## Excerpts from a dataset
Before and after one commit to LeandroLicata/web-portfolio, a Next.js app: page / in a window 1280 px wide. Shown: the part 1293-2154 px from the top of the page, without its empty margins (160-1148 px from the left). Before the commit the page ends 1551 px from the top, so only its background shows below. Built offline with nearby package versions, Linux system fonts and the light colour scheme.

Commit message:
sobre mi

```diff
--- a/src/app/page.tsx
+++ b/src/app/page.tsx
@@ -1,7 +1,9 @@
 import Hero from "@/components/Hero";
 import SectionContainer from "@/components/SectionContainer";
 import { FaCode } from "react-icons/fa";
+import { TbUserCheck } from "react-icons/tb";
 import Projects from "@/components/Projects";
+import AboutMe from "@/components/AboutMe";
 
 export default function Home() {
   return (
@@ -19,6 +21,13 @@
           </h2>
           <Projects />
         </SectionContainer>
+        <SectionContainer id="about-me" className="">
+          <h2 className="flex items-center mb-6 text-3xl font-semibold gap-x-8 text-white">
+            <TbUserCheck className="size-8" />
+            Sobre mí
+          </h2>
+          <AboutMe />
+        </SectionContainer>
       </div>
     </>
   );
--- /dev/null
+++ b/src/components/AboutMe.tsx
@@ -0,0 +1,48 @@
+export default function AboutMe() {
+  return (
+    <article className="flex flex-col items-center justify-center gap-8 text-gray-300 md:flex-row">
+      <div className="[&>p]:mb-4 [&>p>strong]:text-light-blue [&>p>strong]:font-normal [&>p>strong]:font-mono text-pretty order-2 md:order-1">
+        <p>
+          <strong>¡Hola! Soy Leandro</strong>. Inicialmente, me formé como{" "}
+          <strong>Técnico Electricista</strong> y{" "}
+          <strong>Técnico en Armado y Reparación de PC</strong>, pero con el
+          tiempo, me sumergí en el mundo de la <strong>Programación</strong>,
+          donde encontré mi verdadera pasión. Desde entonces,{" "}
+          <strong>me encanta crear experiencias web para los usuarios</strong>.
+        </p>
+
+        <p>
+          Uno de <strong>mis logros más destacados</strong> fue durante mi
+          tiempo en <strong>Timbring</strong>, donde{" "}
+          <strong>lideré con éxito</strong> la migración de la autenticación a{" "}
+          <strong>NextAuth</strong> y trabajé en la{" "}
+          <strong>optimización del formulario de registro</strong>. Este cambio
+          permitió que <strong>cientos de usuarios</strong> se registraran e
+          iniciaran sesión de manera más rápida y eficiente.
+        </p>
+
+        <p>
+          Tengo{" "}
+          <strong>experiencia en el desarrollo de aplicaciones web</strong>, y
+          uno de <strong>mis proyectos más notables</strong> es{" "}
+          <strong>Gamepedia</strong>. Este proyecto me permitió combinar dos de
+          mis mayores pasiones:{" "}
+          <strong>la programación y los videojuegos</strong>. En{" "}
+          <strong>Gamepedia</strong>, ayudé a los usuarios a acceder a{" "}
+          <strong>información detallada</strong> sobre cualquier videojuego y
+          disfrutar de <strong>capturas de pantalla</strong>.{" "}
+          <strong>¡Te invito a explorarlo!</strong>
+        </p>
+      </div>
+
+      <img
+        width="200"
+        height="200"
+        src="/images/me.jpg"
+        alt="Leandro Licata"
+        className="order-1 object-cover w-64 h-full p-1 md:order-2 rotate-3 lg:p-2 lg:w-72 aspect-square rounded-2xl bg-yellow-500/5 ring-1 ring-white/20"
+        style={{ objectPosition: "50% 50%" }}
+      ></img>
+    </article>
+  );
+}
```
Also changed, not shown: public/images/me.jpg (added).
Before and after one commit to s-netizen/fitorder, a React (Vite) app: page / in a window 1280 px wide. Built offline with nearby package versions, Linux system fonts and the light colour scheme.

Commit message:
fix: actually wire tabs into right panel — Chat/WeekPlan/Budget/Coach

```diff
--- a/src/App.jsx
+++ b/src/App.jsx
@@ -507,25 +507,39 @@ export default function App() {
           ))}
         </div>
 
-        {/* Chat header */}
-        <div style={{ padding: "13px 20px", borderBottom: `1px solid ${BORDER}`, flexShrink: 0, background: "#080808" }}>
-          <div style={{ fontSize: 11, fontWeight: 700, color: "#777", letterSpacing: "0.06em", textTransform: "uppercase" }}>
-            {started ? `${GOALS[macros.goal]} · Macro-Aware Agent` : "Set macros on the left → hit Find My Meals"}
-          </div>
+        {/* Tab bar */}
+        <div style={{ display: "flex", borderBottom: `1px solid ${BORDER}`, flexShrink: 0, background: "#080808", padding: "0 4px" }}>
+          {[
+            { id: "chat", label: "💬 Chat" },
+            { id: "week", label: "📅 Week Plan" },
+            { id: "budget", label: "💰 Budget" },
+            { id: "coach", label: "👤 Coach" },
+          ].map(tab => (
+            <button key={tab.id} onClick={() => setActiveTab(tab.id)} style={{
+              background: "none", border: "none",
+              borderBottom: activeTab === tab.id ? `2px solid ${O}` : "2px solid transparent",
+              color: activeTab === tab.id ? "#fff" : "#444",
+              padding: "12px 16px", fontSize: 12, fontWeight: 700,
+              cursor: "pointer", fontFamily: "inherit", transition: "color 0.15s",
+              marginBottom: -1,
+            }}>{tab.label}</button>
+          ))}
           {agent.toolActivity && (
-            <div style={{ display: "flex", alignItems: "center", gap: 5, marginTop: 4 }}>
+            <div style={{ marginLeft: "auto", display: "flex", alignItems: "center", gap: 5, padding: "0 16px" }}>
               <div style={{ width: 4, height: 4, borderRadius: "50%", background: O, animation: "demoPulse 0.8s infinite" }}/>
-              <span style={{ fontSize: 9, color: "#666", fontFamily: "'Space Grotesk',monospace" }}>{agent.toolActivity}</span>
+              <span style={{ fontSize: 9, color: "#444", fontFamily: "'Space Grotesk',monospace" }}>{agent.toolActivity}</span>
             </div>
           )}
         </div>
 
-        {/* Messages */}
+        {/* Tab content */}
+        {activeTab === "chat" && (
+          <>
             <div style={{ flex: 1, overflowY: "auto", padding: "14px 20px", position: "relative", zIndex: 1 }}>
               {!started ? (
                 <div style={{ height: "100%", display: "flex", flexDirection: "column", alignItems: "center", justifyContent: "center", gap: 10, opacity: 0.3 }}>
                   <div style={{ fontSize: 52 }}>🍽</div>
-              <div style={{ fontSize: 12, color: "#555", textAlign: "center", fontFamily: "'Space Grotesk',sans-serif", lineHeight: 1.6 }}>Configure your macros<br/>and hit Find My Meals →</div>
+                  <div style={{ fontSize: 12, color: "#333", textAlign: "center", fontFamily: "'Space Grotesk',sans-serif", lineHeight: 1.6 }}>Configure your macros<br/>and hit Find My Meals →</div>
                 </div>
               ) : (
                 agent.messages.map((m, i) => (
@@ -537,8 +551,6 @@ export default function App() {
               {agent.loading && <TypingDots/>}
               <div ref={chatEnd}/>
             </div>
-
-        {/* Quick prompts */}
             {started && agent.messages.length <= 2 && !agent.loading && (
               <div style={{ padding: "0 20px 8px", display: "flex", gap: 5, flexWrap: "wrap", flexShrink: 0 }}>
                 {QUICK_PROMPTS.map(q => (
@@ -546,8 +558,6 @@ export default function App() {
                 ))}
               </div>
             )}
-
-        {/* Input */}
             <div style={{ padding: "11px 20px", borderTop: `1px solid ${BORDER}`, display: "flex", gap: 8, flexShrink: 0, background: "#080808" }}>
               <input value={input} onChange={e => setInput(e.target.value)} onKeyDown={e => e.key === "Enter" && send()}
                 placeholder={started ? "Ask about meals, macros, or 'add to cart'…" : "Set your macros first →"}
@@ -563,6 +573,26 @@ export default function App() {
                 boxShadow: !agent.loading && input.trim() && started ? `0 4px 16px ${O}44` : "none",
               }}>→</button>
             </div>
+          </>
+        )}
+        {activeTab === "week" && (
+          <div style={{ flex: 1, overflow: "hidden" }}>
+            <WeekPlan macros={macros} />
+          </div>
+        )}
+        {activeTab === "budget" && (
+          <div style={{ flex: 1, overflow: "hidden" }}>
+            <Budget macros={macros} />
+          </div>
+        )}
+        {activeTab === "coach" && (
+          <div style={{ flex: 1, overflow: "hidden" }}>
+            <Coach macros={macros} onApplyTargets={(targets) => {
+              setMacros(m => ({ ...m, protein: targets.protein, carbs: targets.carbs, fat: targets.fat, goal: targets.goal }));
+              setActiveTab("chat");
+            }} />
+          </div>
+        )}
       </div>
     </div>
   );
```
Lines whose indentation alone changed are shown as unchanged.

## The problem
All lines above containing the string "flexShrink" are to be collected.

## Solution to this task
-        <div style={{ padding: "13px 20px", borderBottom: `1px solid ${BORDER}`, flexShrink: 0, background: "#080808" }}>
+        <div style={{ display: "flex", borderBottom: `1px solid ${BORDER}`, flexShrink: 0, background: "#080808", padding: "0 4px" }}>
               <div style={{ padding: "0 20px 8px", display: "flex", gap: 5, flexWrap: "wrap", flexShrink: 0 }}>
             <div style={{ padding: "11px 20px", borderTop: `1px solid ${BORDER}`, display: "flex", gap: 8, flexShrink: 0, background: "#080808" }}>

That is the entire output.